“I see you but are you gonna do it?” Scott said, according to New York website Gothamist. “They gonna catch you. Don’t be scared! Fall!”
The man who fell sued Scott, alleging a crowd pushed him off the balcony after the performer urged people to jump from the lower levels.
Matthew Keyser, Deborah Blumberg, María Luisa Paúl, Alice Crites, and Ellen Francis contributed reporting to this story.
Complete coverage: 10 dead in crowd surge at Astroworld Festival
A crowded music festival in Houston turned deadly on Nov. 5 when a crush of concertgoers surged toward the stage where rapper Travis Scott was performing. Ten people have died.
The crowd surge victims include a 14-year-old who loved baseball, two friends celebrating a 21st birthday and a 27-year-old attending the concert with his fiancee. Here’s what we know about the victims.
At least seven of the 10 dead were clustered in a small area enclosed on three sides by metal barriers that became dangerously crowded.
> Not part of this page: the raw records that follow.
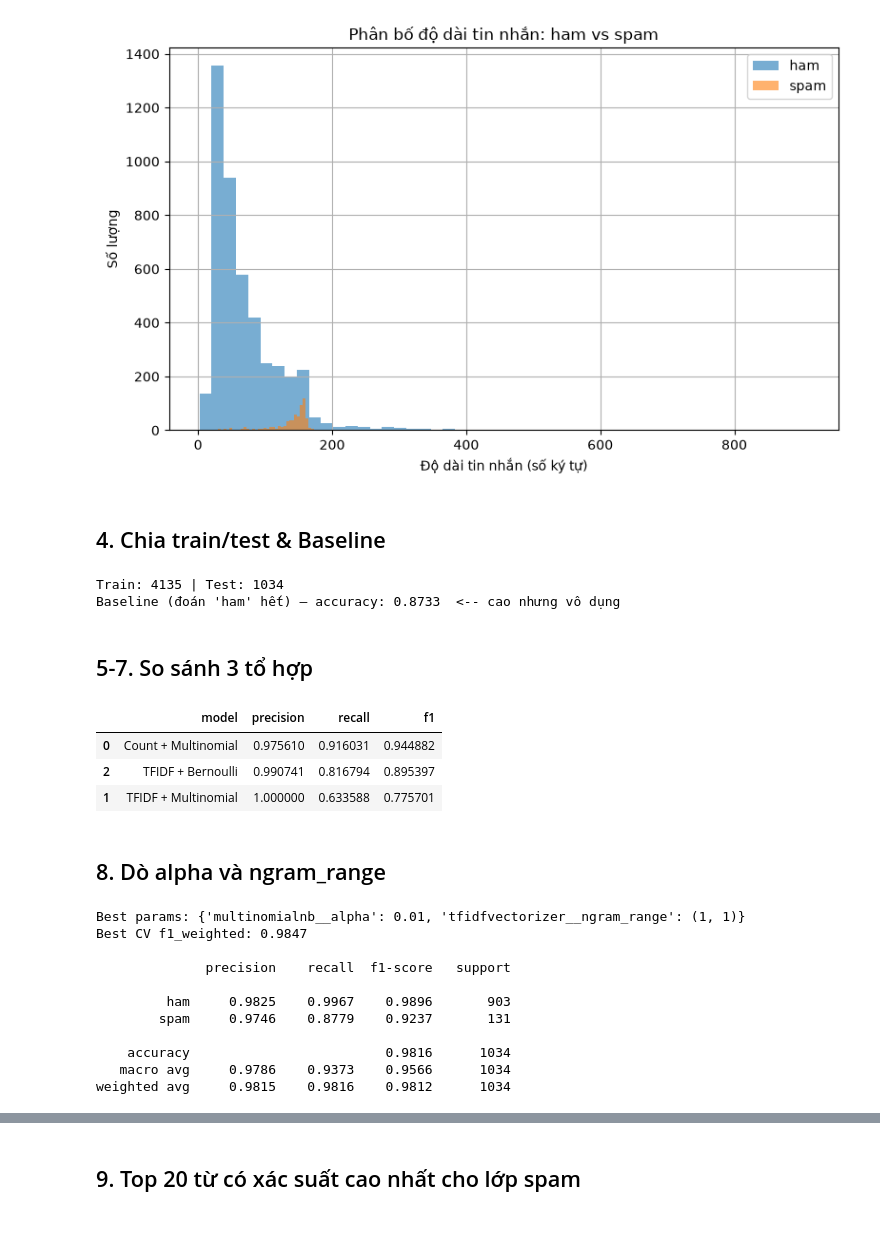
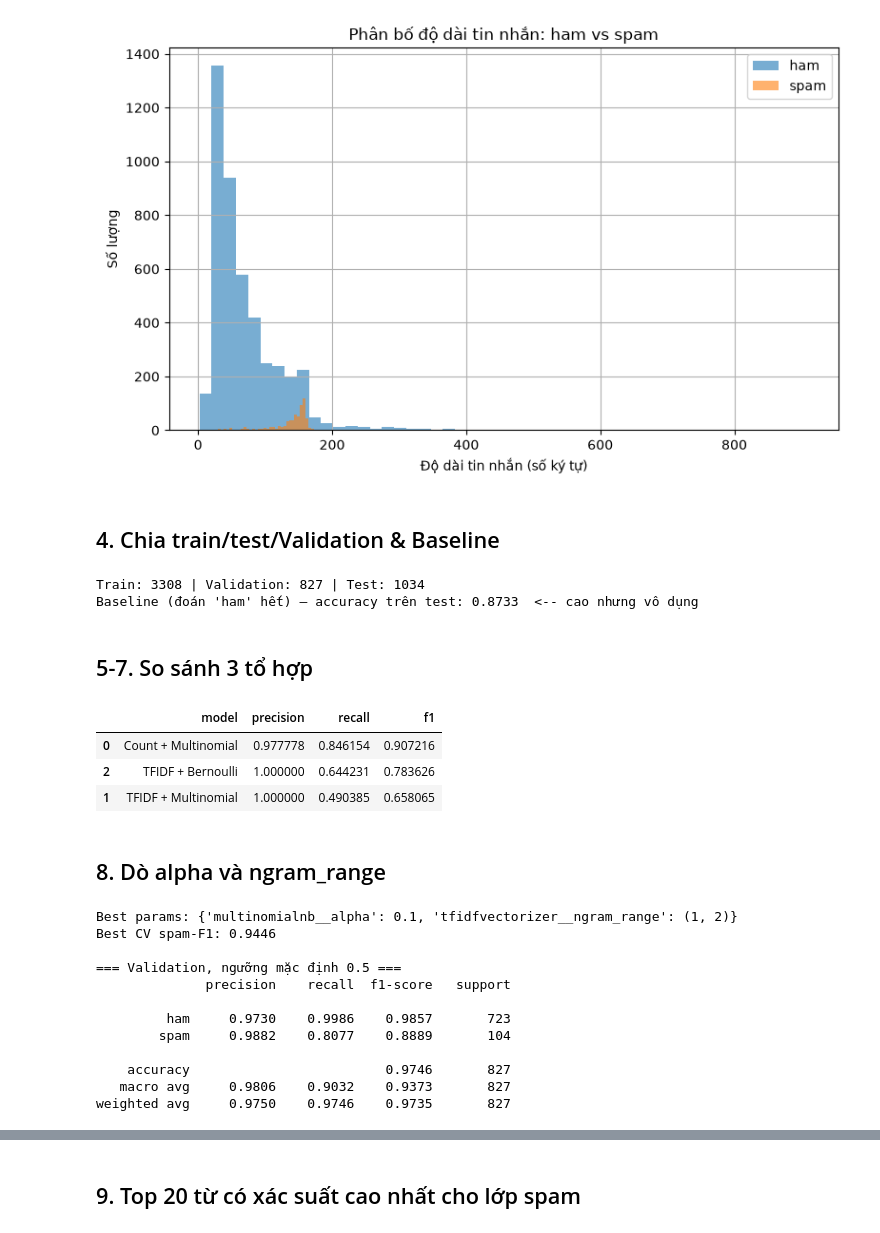
Before and after one commit to ThuyLyn/ThuyLinh_Lab-Machine-Learning, a Jupyter notebook: TT-06-NaiveBayes_Linh/notebooks/naive_bayes_sms.ipynb, the cells around one changed output, grey strips where cells are left out. Drawn from its saved outputs; the diff is of its cells as text; code cells hidden in the pictures.

```diff
--- a/TT-06-NaiveBayes_Linh/notebooks/naive_bayes_sms.ipynb
+++ b/TT-06-NaiveBayes_Linh/notebooks/naive_bayes_sms.ipynb
@@ -7,6 +7,7 @@ import time
 import numpy as np
 import pandas as pd
 import matplotlib.pyplot as plt
+from pathlib import Path
 
 from sklearn.model_selection import train_test_split, GridSearchCV
 from sklearn.dummy import DummyClassifier
@@ -16,30 +17,33 @@ from sklearn.linear_model import LogisticRegression
 from sklearn.pipeline import make_pipeline
 from sklearn.metrics import (
     classification_report, precision_score, recall_score, f1_score,
-    precision_recall_curve, confusion_matrix, ConfusionMatrixDisplay
+    precision_recall_curve, confusion_matrix, ConfusionMatrixDisplay,
+    make_scorer,
 )
 import joblib
+import json
 import os
 
-os.makedirs("../reports", exist_ok=True)
-os.makedirs("../models", exist_ok=True)
+PROJECT_ROOT = Path.cwd().parent
+os.makedirs(PROJECT_ROOT / "reports", exist_ok=True)
+os.makedirs(PROJECT_ROOT / "models", exist_ok=True)
+
+RANDOM_STATE = 42
+TARGET_PRECISION = 0.98
 
 pd.set_option("display.max_colwidth", 120)
 plt.rcParams["figure.figsize"] = (8, 5)
 # %% [markdown]
 ## 1. Nạp dữ liệu, kiểm tra encoding
 # %%
-import pandas as pd
-
-DATA_PATH = "D:\TT_ML\TT-06-NaiveBayes_Linh\dataset\spam.csv"
+DATA_PATH = PROJECT_ROOT / "dataset" / "spam.csv"
 
 df = pd.read_csv(DATA_PATH, encoding="latin-1")
 
-# Chỉ lấy 2 cột cần thiết
 df = df.iloc[:, :2]
 df.columns = ["label", "text"]
 print(df["label"].value_counts())
-print(df["label"].value_counts(normalize=True).round(4) * 100 ) # tỉ lệ %
+print(df["label"].value_counts(normalize=True).round(4) * 100)
 print(df.shape)
 print(df.head())
 # %% [output]
@@ -94,56 +98,59 @@ plt.show()
 | spam | 653.0 | 137.891271 | 30.137753 | 13.0 | 132.0 | 149.0 | 157.0 | 224.0 |
 [figure]
 # %% [markdown]
-## 4. Chia train/test & Baseline
+## 4. Chia train/test/Validation & Baseline
 # %%
-X_train, X_test, y_train, y_test = train_test_split(
-    df["text"], df["label"], test_size=0.2, random_state=42, stratify=df["label"]
+X_train_full, X_test, y_train_full, y_test = train_test_split(
+    df["text"], df["label"], test_size=0.2, random_state=RANDOM_STATE, stratify=df["label"]
 )
-print(f"Train: {len(X_train)} | Test: {len(X_test)}")
+X_train, X_val, y_train, y_val = train_test_split(
+    X_train_full, y_train_full, test_size=0.2, random_state=RANDOM_STATE, stratify=y_train_full
+)
+print(f"Train: {len(X_train)} | Validation: {len(X_val)} | Test: {len(X_test)}")
 
 dummy = DummyClassifier(strategy="most_frequent")
 dummy.fit(X_train, y_train)
 dummy_acc = dummy.score(X_test, y_test)
-print(f"Baseline (đoán 'ham' hết) — accuracy: {dummy_acc:.4f}  <-- cao nhưng vô dụng")
+print(f"Baseline (đoán 'ham' hết) — accuracy trên test: {dummy_acc:.4f}  <-- cao nhưng vô dụng")
 # %% [output]
-Train: 4135 | Test: 1034
-Baseline (đoán 'ham' hết) — accuracy: 0.8733  <-- cao nhưng vô dụng
+Train: 3308 | Validation: 827 | Test: 1034
+Baseline (đoán 'ham' hết) — accuracy trên test: 0.8733  <-- cao nhưng vô dụng
 # %% [markdown]
 ## 5-7. So sánh 3 tổ hợp
 # %%
 configs = {
     "Count + Multinomial": make_pipeline(
         CountVectorizer(lowercase=True), MultinomialNB()
     ),
     "TFIDF + Multinomial": make_pipeline(
         TfidfVectorizer(lowercase=True, sublinear_tf=True), MultinomialNB()
     ),
     "TFIDF + Bernoulli": make_pipeline(
         TfidfVectorizer(lowercase=True, sublinear_tf=True), BernoulliNB()
     ),
 }
 
 results = []
 fitted_pipes = {}
 
 for name, pipe in configs.items():
     pipe.fit(X_train, y_train)
-    y_pred = pipe.predict(X_test)
+    y_pred = pipe.predict(X_val)
     results.append({
         "model": name,
-        "precision": precision_score(y_test, y_pred, pos_label="spam"),
-        "recall": recall_score(y_test, y_pred, pos_label="spam"),
-        "f1": f1_score(y_test, y_pred, pos_label="spam"),
+        "precision": precision_score(y_val, y_pred, pos_label="spam"),
+        "recall": recall_score(y_val, y_pred, pos_label="spam"),
+        "f1": f1_score(y_val, y_pred, pos_label="spam"),
     })
     fitted_pipes[name] = pipe
 
 results_df = pd.DataFrame(results).sort_values("f1", ascending=False)
 results_df
 # %% [output]
 |  | model | precision | recall | f1 |
-| 0 | Count + Multinomial | 0.975610 | 0.916031 | 0.944882 |
-| 2 | TFIDF + Bernoulli | 0.990741 | 0.816794 | 0.895397 |
-| 1 | TFIDF + Multinomial | 1.000000 | 0.633588 | 0.775701 |
+| 0 | Count + Multinomial | 0.977778 | 0.846154 | 0.907216 |
+| 2 | TFIDF + Bernoulli | 1.000000 | 0.644231 | 0.783626 |
+| 1 | TFIDF + Multinomial | 1.000000 | 0.490385 | 0.658065 |
 # %% [markdown]
 ## 8. Dò alpha và ngram_range
 # %%
@@ -151,34 +158,33 @@ pipe_grid = make_pipeline(
     TfidfVectorizer(lowercase=True, min_df=2, max_df=0.9, sublinear_tf=True),
     MultinomialNB(),
 )
-
 param_grid = {
     "tfidfvectorizer__ngram_range": [(1, 1), (1, 2)],
     "multinomialnb__alpha": [0.01, 0.1, 0.5, 1.0],
 }
-
-grid = GridSearchCV(pipe_grid, param_grid, scoring="f1_weighted", cv=5, n_jobs=-1)
+spam_f1_scorer = make_scorer(f1_score, pos_label="spam")
+grid = GridSearchCV(pipe_grid, param_grid, scoring=spam_f1_scorer, cv=5, n_jobs=-1)
 grid.fit(X_train, y_train)
-
 print("Best params:", grid.best_params_)
-print(f"Best CV f1_weighted: {grid.best_score_:.4f}")
-
+print(f"Best CV spam-F1: {grid.best_score_:.4f}")
 best_pipe = grid.best_estimator_
-y_pred_best = best_pipe.predict(X_test)
+y_pred_val_default = best_pipe.predict(X_val)
 print()
-print(classification_report(y_test, y_pred_best, digits=4))
+print("=== Validation, ngưỡng mặc định 0.5 ===")
+print(classification_report(y_val, y_pred_val_default, digits=4))
 # %% [output]
-Best params: {'multinomialnb__alpha': 0.01, 'tfidfvectorizer__ngram_range': (1, 1)}
-Best CV f1_weighted: 0.9847
+Best params: {'multinomialnb__alpha': 0.1, 'tfidfvectorizer__ngram_range': (1, 2)}
+Best CV spam-F1: 0.9446
 
+=== Validation, ngưỡng mặc định 0.5 ===
               precision    recall  f1-score   support
 
-         ham     0.9825    0.9967    0.9896       903
-        spam     0.9746    0.8779    0.9237       131
+         ham     0.9730    0.9986    0.9857       723
+        spam     0.9882    0.8077    0.8889       104
 
-    accuracy                         0.9816      1034
-   macro avg     0.9786    0.9373    0.9566      1034
-weighted avg     0.9815    0.9816    0.9812      1034
+    accuracy                         0.9746       827
+   macro avg     0.9806    0.9032    0.9373       827
+weighted avg     0.9750    0.9746    0.9735       827
 # %%
 cv_results = pd.DataFrame(grid.cv_results_)[
     ["param_tfidfvectorizer__ngram_range", "param_multinomialnb__alpha", "mean_test_score", "std_test_score"]
```
Also changed, not shown: parts of 9 cells of this notebook, 9 other files.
A criminal investigation is underway in Houston as law enforcement officials seek to understand how the deaths occurred.
Travis Scott’s concerts are known for their wild energy and the Astroworld Festival, launched in 2018, has become his signature event. Scott’s partner Kylie Jenner said early Sunday that he was unaware “of any fatalities until the news came out after the show.”